• [Directions for this task]:
Copy out the records again. Change nothing.

• [Excerpted records]:

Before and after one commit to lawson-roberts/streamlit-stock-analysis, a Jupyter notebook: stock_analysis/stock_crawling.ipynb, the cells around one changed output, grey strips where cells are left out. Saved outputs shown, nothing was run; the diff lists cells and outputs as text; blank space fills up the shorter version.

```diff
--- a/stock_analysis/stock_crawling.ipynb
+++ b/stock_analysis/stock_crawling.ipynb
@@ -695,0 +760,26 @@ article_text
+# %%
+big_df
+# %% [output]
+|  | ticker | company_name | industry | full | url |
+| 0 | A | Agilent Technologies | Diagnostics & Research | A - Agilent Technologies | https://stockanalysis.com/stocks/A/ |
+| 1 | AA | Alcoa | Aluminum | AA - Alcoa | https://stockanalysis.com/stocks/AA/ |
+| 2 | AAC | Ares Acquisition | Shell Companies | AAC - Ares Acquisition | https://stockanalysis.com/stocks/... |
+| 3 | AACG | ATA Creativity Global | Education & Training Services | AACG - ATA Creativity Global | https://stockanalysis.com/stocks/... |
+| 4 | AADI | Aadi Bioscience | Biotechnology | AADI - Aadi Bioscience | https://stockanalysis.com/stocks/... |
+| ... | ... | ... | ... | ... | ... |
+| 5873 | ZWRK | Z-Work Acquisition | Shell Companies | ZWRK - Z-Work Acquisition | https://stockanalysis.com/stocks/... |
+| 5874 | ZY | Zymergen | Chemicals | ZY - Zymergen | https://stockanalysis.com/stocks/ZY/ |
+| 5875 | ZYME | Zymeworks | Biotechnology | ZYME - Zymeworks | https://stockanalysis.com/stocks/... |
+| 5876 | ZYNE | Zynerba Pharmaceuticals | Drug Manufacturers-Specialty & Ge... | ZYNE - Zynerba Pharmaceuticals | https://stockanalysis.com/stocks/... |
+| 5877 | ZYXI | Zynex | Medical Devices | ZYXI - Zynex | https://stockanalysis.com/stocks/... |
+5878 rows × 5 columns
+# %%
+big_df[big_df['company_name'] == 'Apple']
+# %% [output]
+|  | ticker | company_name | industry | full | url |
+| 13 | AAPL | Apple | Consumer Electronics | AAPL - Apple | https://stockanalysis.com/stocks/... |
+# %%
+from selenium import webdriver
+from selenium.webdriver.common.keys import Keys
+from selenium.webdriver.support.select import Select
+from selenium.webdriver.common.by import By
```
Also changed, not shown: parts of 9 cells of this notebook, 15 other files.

• [Solution to this exercise]:
Before and after one commit to lawson-roberts/streamlit-stock-analysis, a Jupyter notebook: stock_analysis/stock_crawling.ipynb, the cells around one changed output, grey strips where cells are left out. Saved outputs shown, nothing was run; the diff lists cells and outputs as text; blank space fills up the shorter version.

```diff
--- a/stock_analysis/stock_crawling.ipynb
+++ b/stock_analysis/stock_crawling.ipynb
@@ -695,0 +760,26 @@ article_text
+# %%
+big_df
+# %% [output]
+|  | ticker | company_name | industry | full | url |
+| 0 | A | Agilent Technologies | Diagnostics & Research | A - Agilent Technologies | https://stockanalysis.com/stocks/A/ |
+| 1 | AA | Alcoa | Aluminum | AA - Alcoa | https://stockanalysis.com/stocks/AA/ |
+| 2 | AAC | Ares Acquisition | Shell Companies | AAC - Ares Acquisition | https://stockanalysis.com/stocks/... |
+| 3 | AACG | ATA Creativity Global | Education & Training Services | AACG - ATA Creativity Global | https://stockanalysis.com/stocks/... |
+| 4 | AADI | Aadi Bioscience | Biotechnology | AADI - Aadi Bioscience | https://stockanalysis.com/stocks/... |
+| ... | ... | ... | ... | ... | ... |
+| 5873 | ZWRK | Z-Work Acquisition | Shell Companies | ZWRK - Z-Work Acquisition | https://stockanalysis.com/stocks/... |
+| 5874 | ZY | Zymergen | Chemicals | ZY - Zymergen | https://stockanalysis.com/stocks/ZY/ |
+| 5875 | ZYME | Zymeworks | Biotechnology | ZYME - Zymeworks | https://stockanalysis.com/stocks/... |
+| 5876 | ZYNE | Zynerba Pharmaceuticals | Drug Manufacturers-Specialty & Ge... | ZYNE - Zynerba Pharmaceuticals | https://stockanalysis.com/stocks/... |
+| 5877 | ZYXI | Zynex | Medical Devices | ZYXI - Zynex | https://stockanalysis.com/stocks/... |
+5878 rows × 5 columns
+# %%
+big_df[big_df['company_name'] == 'Apple']
+# %% [output]
+|  | ticker | company_name | industry | full | url |
+| 13 | AAPL | Apple | Consumer Electronics | AAPL - Apple | https://stockanalysis.com/stocks/... |
+# %%
+from selenium import webdriver
+from selenium.webdriver.common.keys import Keys
+from selenium.webdriver.support.select import Select
+from selenium.webdriver.common.by import By
```
Also changed, not shown: parts of 9 cells of this notebook, 15 other files.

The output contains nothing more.